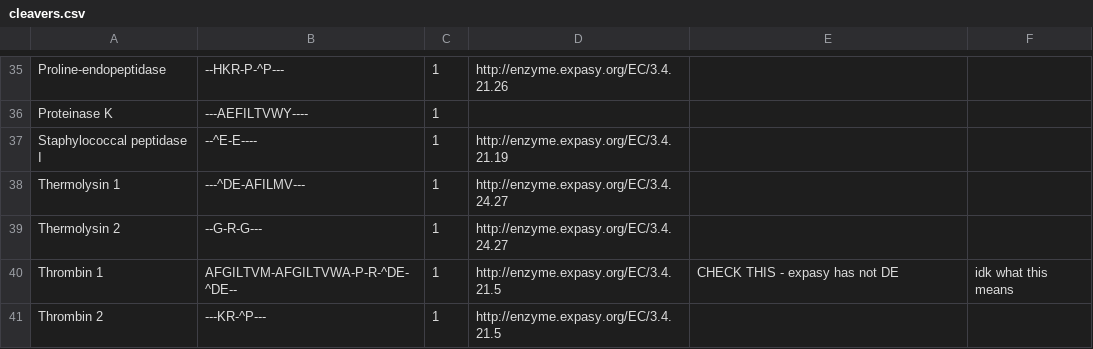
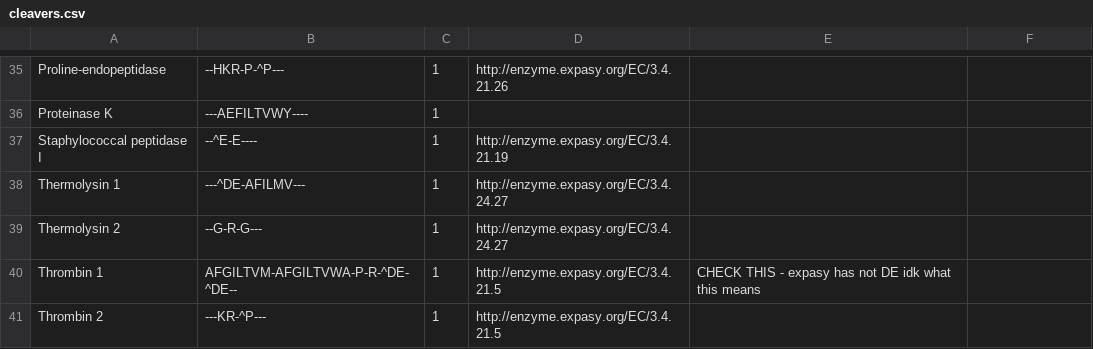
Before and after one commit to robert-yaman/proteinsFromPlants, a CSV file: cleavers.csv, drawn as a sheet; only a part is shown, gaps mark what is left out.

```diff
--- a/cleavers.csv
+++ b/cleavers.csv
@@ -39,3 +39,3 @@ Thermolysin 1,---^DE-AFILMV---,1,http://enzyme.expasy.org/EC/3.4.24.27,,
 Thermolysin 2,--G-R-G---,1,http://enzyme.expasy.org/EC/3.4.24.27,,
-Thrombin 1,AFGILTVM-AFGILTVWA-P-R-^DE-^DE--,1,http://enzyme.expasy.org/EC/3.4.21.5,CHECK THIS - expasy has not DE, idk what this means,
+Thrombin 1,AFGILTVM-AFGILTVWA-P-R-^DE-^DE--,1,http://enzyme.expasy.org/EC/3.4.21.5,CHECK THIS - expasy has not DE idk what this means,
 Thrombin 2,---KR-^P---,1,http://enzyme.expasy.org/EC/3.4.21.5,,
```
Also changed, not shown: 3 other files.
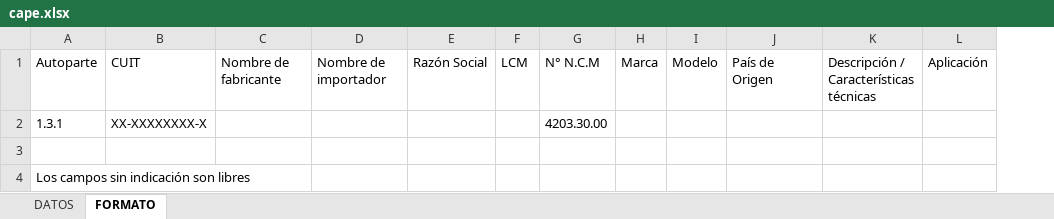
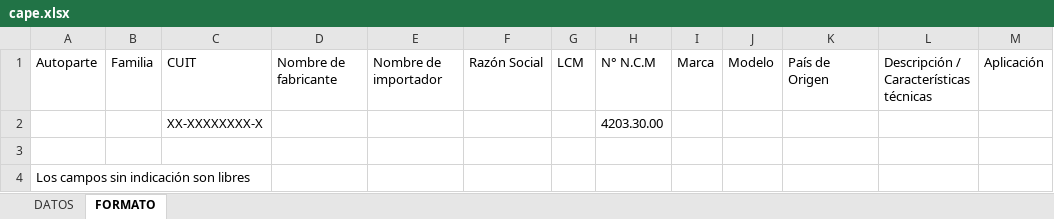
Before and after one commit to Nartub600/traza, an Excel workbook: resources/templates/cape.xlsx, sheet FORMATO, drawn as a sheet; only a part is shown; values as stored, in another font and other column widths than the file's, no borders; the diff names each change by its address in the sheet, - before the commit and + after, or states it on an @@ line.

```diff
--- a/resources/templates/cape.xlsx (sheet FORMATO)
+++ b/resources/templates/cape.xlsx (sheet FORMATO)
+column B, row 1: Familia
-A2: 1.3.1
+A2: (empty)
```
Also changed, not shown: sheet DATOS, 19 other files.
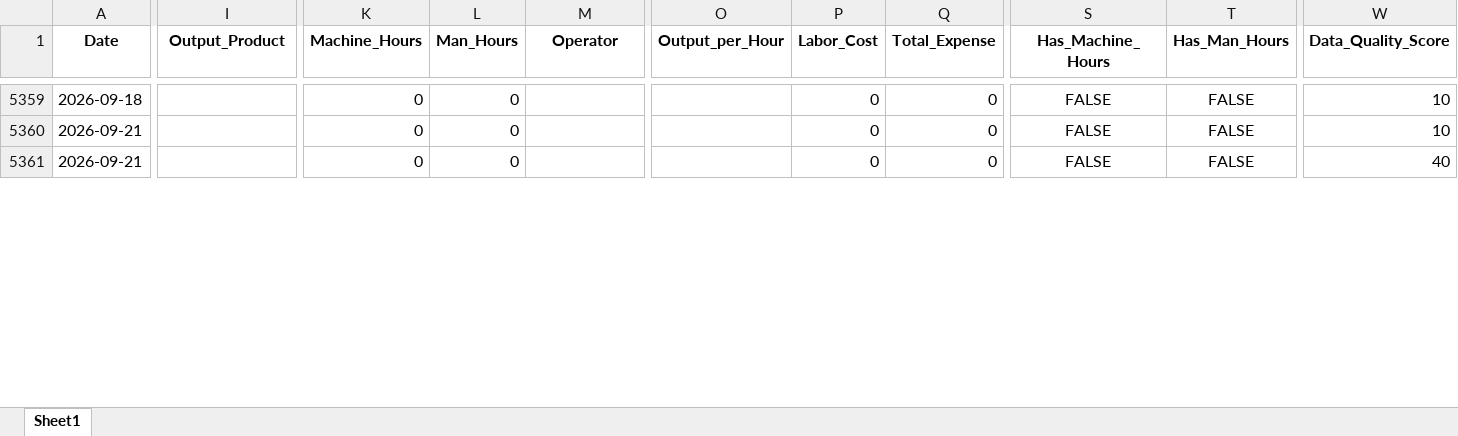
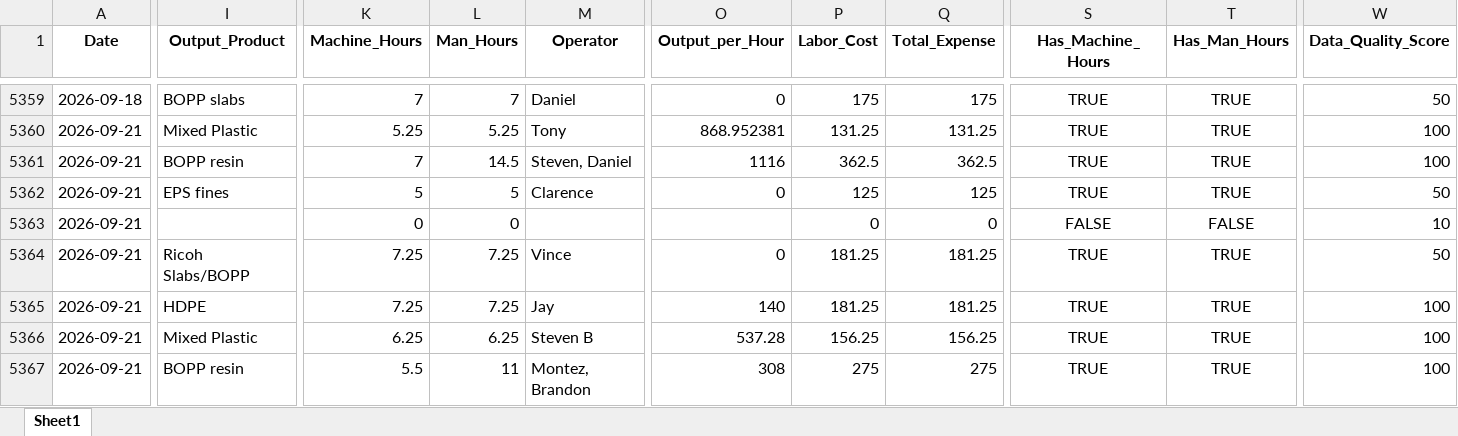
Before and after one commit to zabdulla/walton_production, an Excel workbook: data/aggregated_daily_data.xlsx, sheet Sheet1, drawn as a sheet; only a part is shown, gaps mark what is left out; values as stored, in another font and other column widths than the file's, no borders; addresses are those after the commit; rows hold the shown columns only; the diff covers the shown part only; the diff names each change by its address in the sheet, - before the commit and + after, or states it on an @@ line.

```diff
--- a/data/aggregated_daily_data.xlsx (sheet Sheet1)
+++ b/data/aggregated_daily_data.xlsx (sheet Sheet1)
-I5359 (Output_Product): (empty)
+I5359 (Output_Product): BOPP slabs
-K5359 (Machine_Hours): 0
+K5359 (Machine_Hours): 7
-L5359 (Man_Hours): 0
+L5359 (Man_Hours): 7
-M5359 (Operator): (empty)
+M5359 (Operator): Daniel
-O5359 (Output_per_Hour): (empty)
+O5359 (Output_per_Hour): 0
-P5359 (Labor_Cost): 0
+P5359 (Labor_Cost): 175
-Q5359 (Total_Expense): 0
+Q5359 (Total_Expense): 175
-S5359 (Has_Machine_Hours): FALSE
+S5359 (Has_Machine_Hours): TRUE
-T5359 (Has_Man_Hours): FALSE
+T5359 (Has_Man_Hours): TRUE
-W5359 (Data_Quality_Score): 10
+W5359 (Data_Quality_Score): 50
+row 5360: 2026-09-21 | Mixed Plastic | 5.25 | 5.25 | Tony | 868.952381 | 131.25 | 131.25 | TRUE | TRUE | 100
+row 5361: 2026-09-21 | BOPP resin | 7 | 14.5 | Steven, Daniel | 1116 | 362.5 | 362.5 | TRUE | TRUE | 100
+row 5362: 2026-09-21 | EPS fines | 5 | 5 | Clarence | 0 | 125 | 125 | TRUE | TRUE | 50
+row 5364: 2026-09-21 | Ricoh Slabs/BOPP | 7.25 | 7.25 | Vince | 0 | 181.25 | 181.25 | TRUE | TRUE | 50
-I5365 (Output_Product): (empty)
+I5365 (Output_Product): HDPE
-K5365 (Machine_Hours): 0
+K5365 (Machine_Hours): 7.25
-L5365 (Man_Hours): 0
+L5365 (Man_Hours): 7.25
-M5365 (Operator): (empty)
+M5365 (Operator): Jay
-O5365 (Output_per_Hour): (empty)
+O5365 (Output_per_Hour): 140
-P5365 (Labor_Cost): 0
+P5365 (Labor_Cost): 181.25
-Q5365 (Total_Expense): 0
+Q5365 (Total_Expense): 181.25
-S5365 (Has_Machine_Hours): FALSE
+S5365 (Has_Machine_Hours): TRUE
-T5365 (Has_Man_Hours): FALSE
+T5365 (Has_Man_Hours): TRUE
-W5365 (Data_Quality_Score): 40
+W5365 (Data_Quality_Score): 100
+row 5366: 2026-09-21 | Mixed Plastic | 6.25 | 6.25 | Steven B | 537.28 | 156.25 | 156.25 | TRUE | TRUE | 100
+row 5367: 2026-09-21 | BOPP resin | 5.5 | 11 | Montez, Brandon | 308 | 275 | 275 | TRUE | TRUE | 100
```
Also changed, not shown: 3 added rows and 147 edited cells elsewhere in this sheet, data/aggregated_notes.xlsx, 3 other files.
※
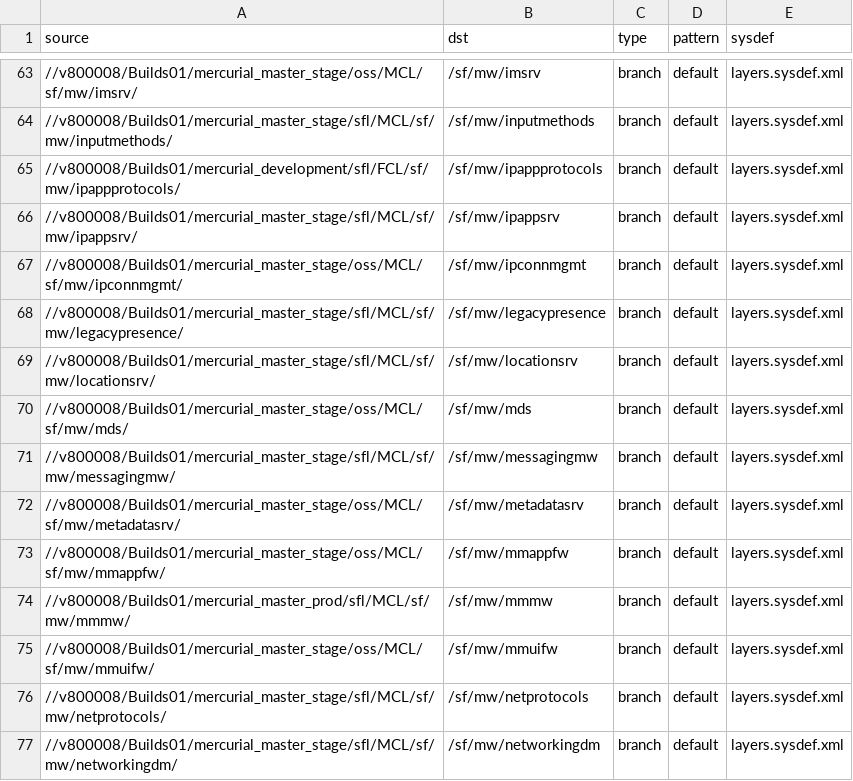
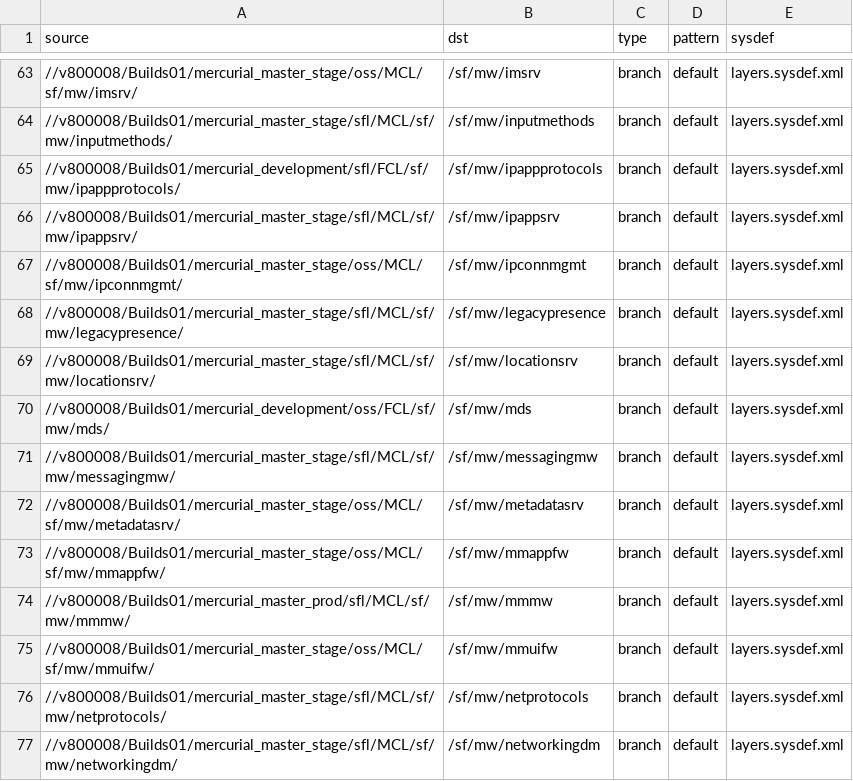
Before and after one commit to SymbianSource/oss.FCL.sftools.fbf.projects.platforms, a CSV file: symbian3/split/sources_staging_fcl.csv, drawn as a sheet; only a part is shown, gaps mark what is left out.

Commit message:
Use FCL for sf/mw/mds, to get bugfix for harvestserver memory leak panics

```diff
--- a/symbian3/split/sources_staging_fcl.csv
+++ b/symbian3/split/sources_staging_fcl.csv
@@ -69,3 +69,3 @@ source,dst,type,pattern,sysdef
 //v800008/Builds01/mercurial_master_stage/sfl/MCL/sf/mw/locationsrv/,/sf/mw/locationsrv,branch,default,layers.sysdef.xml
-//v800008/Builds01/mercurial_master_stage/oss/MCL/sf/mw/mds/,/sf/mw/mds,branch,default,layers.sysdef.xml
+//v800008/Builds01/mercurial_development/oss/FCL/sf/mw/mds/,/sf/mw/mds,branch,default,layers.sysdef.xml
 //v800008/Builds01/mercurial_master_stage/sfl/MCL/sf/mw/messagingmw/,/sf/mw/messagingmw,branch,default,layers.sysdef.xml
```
※
What this task involves: What is needed is a copy of every line above in which "empty" appears.

Your response:
+A2: (empty)
-I5359 (Output_Product): (empty)
-M5359 (Operator): (empty)
-O5359 (Output_per_Hour): (empty)
-I5365 (Output_Product): (empty)
-M5365 (Operator): (empty)
-O5365 (Output_per_Hour): (empty)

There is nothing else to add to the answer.